The other part of the budget is progressively financed -- and in deficit. About half the spending in this sector is for defense, the rest for the civilian departments and interest on the debt. The money comes mainly from the individual and corporate income taxes and the federal estate tax. They aren't enough to bear their burden. The so-called federal funds deficit is greater than the trust funds surplus -- that is why the budget as a whole is in deficit.
The Congressional Budget Office says in a new report that this trend will continue. In the current fiscal year, the trust funds surplus is likely to be $97 billion, the federal funds deficit $254 billion. By 1993, the trust funds surplus will be $161 billion, but the federal funds deficit will be $295 billion.
It's a terrible trend for at least two reasons. First, it means the cost of government is being shifted in the wrong direction. The overall federal tax mix is becoming less progressive. Instead of income taxes, excess Social Security and gasoline taxes -- meaning taxes in excess of current Social Security and highway costs -- are being used to finance the general government, including defense.
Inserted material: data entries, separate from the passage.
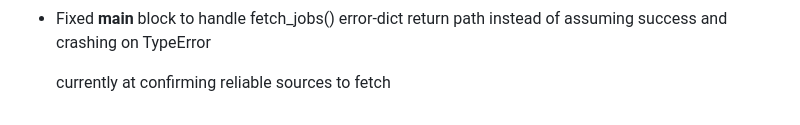
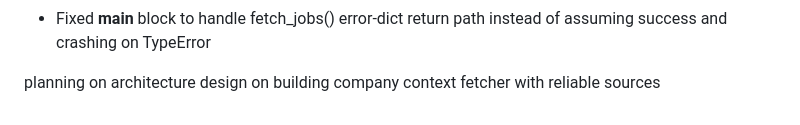
Before and after one commit to nikhildodla276-coder/research-assistant, a Markdown page: README.md, the part around the change. Rendered like a GitHub page.

Commit message:
docs: updated README.md

```diff
--- a/README.md
+++ b/README.md
@@ -201,4 +201,4 @@ Daily Brief mode identified as the eventual home for recurring "what am I lackin
 - Fixed __main__ block to handle fetch_jobs() error-dict return path instead of assuming
   success and crashing on TypeError
 
-  currently at confirming reliable sources to fetch
+planning on architecture design on building company context fetcher with reliable sources
```
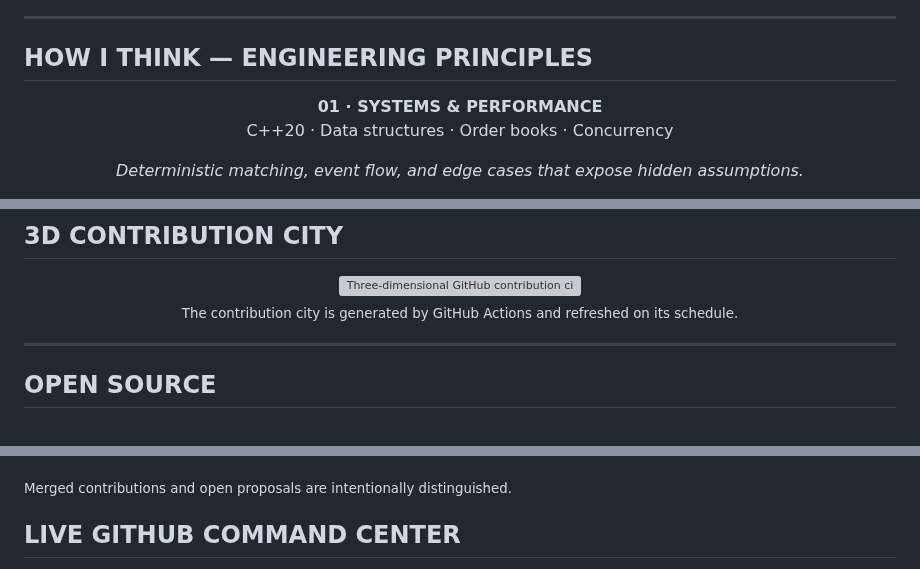
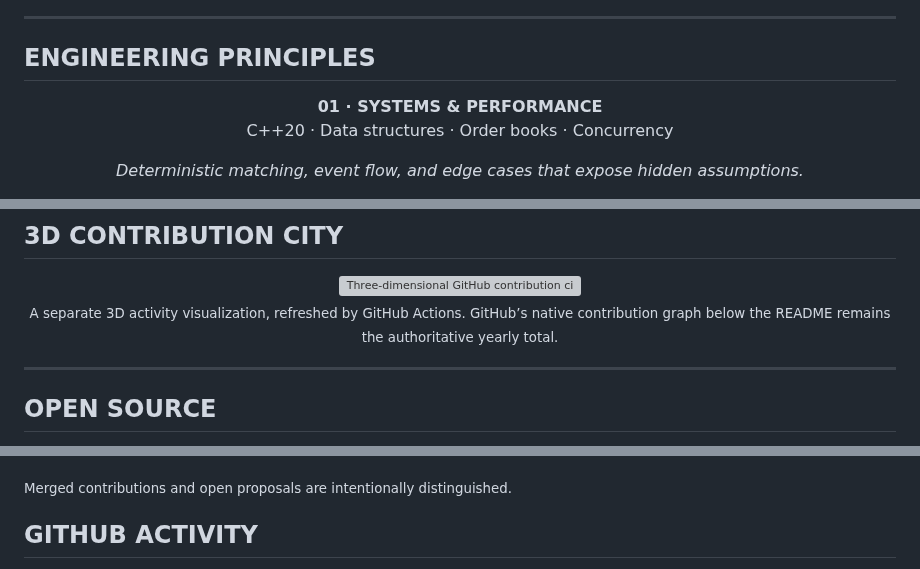
Before and after one commit to adhinaik13/Respository, a Markdown page: README.md, 3 parts joined by grey strips. Rendered like a GitHub page; grey boxes are pictures that could not be loaded.

Commit message:
Simplify portfolio flow, remove redundant panel and broken stats card, clarify activity graphic

```diff
--- a/README.md
+++ b/README.md
@@ -26,7 +26,7 @@
 
 ---
 
-## HOW I THINK — ENGINEERING PRINCIPLES
+## ENGINEERING PRINCIPLES
 
 <div align="center">
 
@@ -175,7 +175,7 @@ A React task workflow with accessible actions and localStorage persistence. [Sou
 
 <img src="https://raw.githubusercontent.com/vankudothuadhinaik/vankudothuadhinaik/main/profile-3d-contrib/profile-night-rainbow.svg?v=2" width="100%" alt="Three-dimensional GitHub contribution city, refreshed daily by GitHub Actions"/>
 
-<sub>The contribution city is generated by GitHub Actions and refreshed on its schedule.</sub>
+<sub>A separate 3D activity visualization, refreshed by GitHub Actions. GitHub’s native contribution graph below the README remains the authoritative yearly total.</sub>
 
 </div>
 
@@ -215,7 +215,7 @@ jvm-mcp #230 belongs to another contributor (Chandu0501) and is merged upstream;
 
 <sub>Merged contributions and open proposals are intentionally distinguished.</sub>
 
-## LIVE GITHUB COMMAND CENTER
+## GITHUB ACTIVITY
 
 <div align="center">
 
```
Also changed, not shown: other parts of README.md (+7 -7 lines).
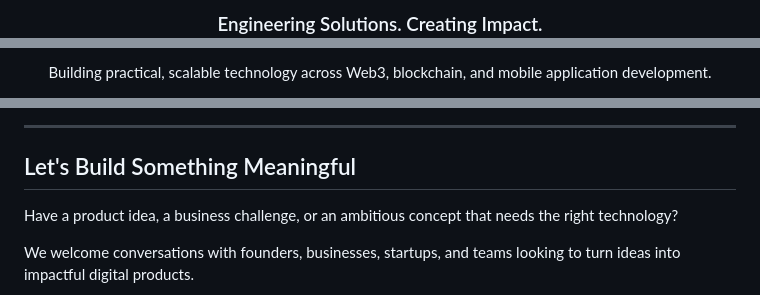
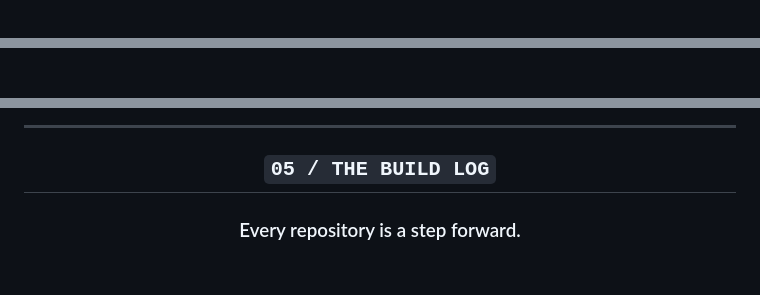
Before and after one commit to NovotiaGng/NovotiaGng, a Markdown page: README.md, 3 parts joined by grey strips. Drawn GitHub-style; blank space fills up the shorter version.

```diff
--- a/README.md
+++ b/README.md
@@ -5,3 +11,3 @@
 
-### Engineering Solutions. Creating Impact.
+<br/>
 
@@ -9,3 +15,3 @@
 
-Building practical, scalable technology across Web3, blockchain, and mobile application development.
+<br/><br/>
 
@@ -120,9 +165,9 @@ We work with a range of technologies to support application development, infrast
 
 ---
 
-## Let's Build Something Meaningful
+<div align="center">
 
-Have a product idea, a business challenge, or an ambitious concept that needs the right technology?
+## `05 / THE BUILD LOG`
 
-We welcome conversations with founders, businesses, startups, and teams looking to turn ideas into impactful digital products.
+### Every repository is a step forward.
 
```
Also changed, not shown: other parts of README.md (+157 -72 lines).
The second problem lies in the future. The main trust fund surplus is in Social Security. The fund is being fattened against the day in the next century when the baby boomers begin to retire. But the fattening is occurring only on paper. In the real world the extra money is all being spent as fast as it comes in, on other purposes. What then happens when the baby boomers begin to retire? It will be even more apparent than it is now that the government has been living beyond its means, that taxes are not enough to cover costs -- and both will have to be adjusted. The Reagan mistake of cutting income taxes while letting defense costs rise was even greater than it now seems.